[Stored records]
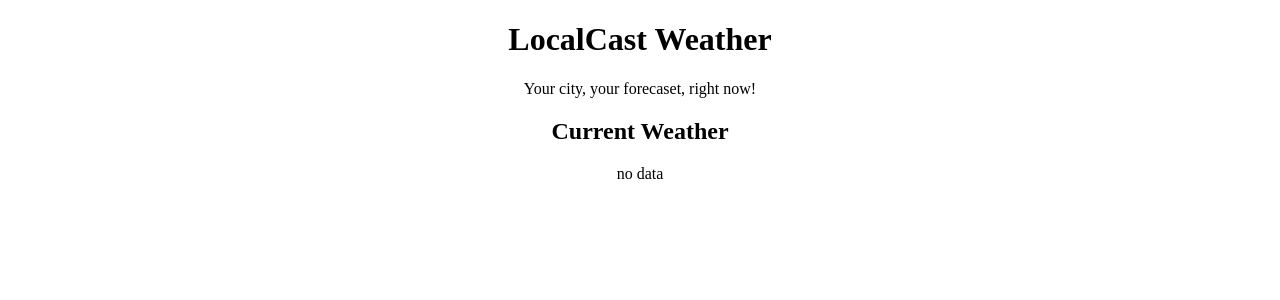
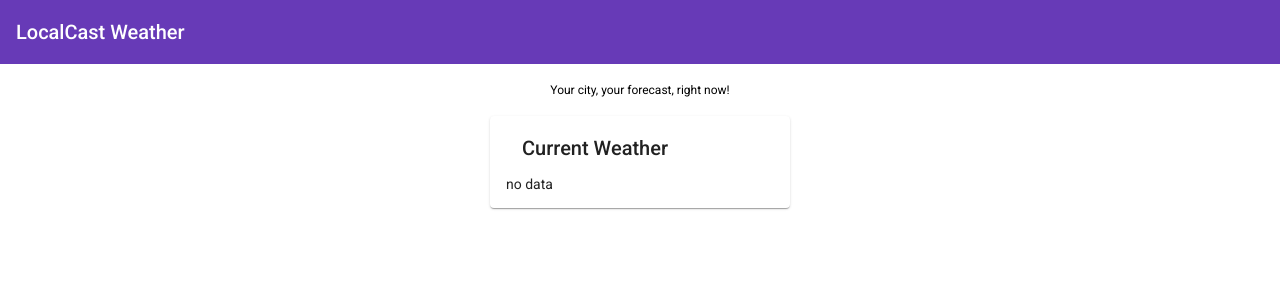
Before and after one commit to krisztianharagos/local-weather-app, an Angular app: page / in a window 1280 px wide. Shown: the top 300 px of the page. Built offline with nearby package versions, Linux system fonts and the light colour scheme; no server answers.

Commit message:
#6 material design introduced with flexlayout

```diff
--- a/angular.json
+++ b/angular.json
@@ -28,6 +28,7 @@
               "src/assets"
             ],
             "styles": [
+              "./node_modules/@angular/material/prebuilt-themes/deeppurple-amber.css",
               "src/styles.css"
             ],
             "scripts": []
@@ -91,6 +92,7 @@
               "src/assets"
             ],
             "styles": [
+              "./node_modules/@angular/material/prebuilt-themes/deeppurple-amber.css",
               "src/styles.css"
             ],
             "scripts": []
--- a/package.json
+++ b/package.json
@@ -44,10 +44,13 @@
   "private": true,
   "dependencies": {
     "@angular/animations": "~11.0.4",
+    "@angular/cdk": "^11.0.3",
     "@angular/common": "~11.0.4",
     "@angular/compiler": "~11.0.4",
     "@angular/core": "~11.0.4",
+    "@angular/flex-layout": "^11.0.0-beta.33",
     "@angular/forms": "~11.0.4",
+    "@angular/material": "^11.0.3",
     "@angular/platform-browser": "~11.0.4",
     "@angular/platform-browser-dynamic": "~11.0.4",
     "@angular/router": "~11.0.4",
--- a/src/app/app.component.html
+++ /dev/null
@@ -1,6 +0,0 @@
-<div style="text-align: center;">
-  <h1>LocalCast Weather</h1>
-  <div>Your city, your forecaset, right now!</div>
-  <h2>Current Weather</h2>
-  <app-current-weather></app-current-weather>
-</div>
--- a/src/app/app.component.ts
+++ b/src/app/app.component.ts
@@ -2,7 +2,25 @@ import { Component } from '@angular/core'
 
 @Component({
   selector: 'app-root',
-  templateUrl: './app.component.html',
-  styleUrls: ['./app.component.css'],
+  template: `
+    <div>
+      <mat-toolbar color="primary"><span>LocalCast Weather</span> </mat-toolbar>
+      <div fxLayoutAlign="center" class="mat-caption vertical-margin">
+        Your city, your forecast, right now!
+      </div>
+      <div fxLayout="row">
+        <div fxFlex></div>
+        <mat-card fxFlex="300px">
+          <mat-card-header>
+            <mat-card-title class="mat-headline">Current Weather</mat-card-title>
+          </mat-card-header>
+          <mat-card-content>
+            <app-current-weather></app-current-weather>
+          </mat-card-content>
+        </mat-card>
+        <div fxFlex></div>
+      </div>
+    </div>
+  `,
 })
 export class AppComponent {}
--- a/src/app/current-weather/current-weather.component.css
+++ b/src/app/current-weather/current-weather.component.css
@@ -0,0 +1,11 @@
+.right {
+  text-align: right;
+}
+
+.no-margin {
+  margin-bottom: 0;
+}
+
+.unit {
+  vertical-align: super;
+}
--- a/src/app/current-weather/current-weather.component.html
+++ b/src/app/current-weather/current-weather.component.html
@@ -2,15 +2,22 @@
   no data
 </div>
 <div *ngIf="current">
-  <div>
-    <span>{{current.city}}, {{current.country}}</span>
-    <span> {{current.date | date: 'fullDate'}}</span>
+  <div fxLayout="row">
+    <div fxFlex="66%" class="mat-title no-margin">{{current.city}}, {{current.country}}
+    </div>
+    <div fxFlex class="right mat-h3 no-margin">
+      {{current.date | date: 'EEEE'}}<br>
+      {{current.date | date: 'MMM d'}}{{getOrdinal(current.date)}} </div>
   </div>
-  <div>
-    <img [src]='current.image'>
-    <span>{{current.temperature | number:'1.0-0'}} °F</span>
+  <div fxLayout="row" fxLayoutAlign="center center">
+    <div fxFlex="55%"><img style="zoom: 175%" [src]='current.image'></div>
+    <div fxFlex class="right no-margin">
+      <p class="mat-display-3">{{current.temperature|number:'1.0-0'}}<span
+          class="mat-display-1 unit">˚F </span>
+      </p>
+    </div>
   </div>
-  <div>
+  <div fxLayoutAlign="center" class="mat-caption">
     {{current.description}}
   </div>
 </div>
--- a/src/app/current-weather/current-weather.component.ts
+++ b/src/app/current-weather/current-weather.component.ts
@@ -26,4 +26,11 @@ export class CurrentWeatherComponent implements OnInit {
       .getCurrentWeather('Budapest', 'HU')
       .subscribe((data) => (this.current = data))
   }
+
+  getOrdinal(date: number) {
+    const n = new Date(date).getDate()
+    return n > 0
+      ? ['th', 'st', 'nd', 'rd'][(n > 3 && n < 21) || n % 10 > 3 ? 0 : n % 10]
+      : ''
+  }
 }
--- /dev/null
+++ b/src/app/material.module.ts
@@ -0,0 +1,14 @@
+import { NgModule } from '@angular/core'
+import { MatButtonModule } from '@angular/material/button'
+import { MatCardModule } from '@angular/material/card'
+import { MatIconModule } from '@angular/material/icon'
+import { MatToolbarModule } from '@angular/material/toolbar'
+
+const modules = [MatButtonModule, MatToolbarModule, MatIconModule, MatCardModule]
+
+@NgModule({
+  declarations: [],
+  imports: modules,
+  exports: modules,
+})
+export class MaterialModule {}
--- a/src/index.html
+++ b/src/index.html
@@ -7,6 +7,8 @@
   <base href="/">
   <meta name="viewport" content="width=device-width, initial-scale=1">
   <link rel="icon" type="image/x-icon" href="favicon.ico">
+  <link href="https://fonts.googleapis.com/css?family=Roboto:300,400,500&display=swap" rel="stylesheet">
+  <link href="https://fonts.googleapis.com/icon?family=Material+Icons" rel="stylesheet">
 </head>
 
 <body>
--- a/src/styles.css
+++ b/src/styles.css
@@ -1 +1,16 @@
 /* You can add global styles to this file, and also import other style files */
+
+html,
+body {
+  height: 100%;
+  margin: 0;
+}
+body {
+  margin: 0;
+  font-family: Roboto, 'Helvetica Neue', sans-serif;
+}
+
+.vertical-margin {
+  margin-top: 16px;
+  margin-bottom: 16px;
+}
```
Also changed, not shown: src/app/app.module.ts (+10 -1 lines), src/app/app.component.css (deleted), 1 other file (tests, documents, lock files or other folders).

→ Task details:
Tell how many lines in the data hold the string "href". Only the number is wanted.

→ Finished exercise:
4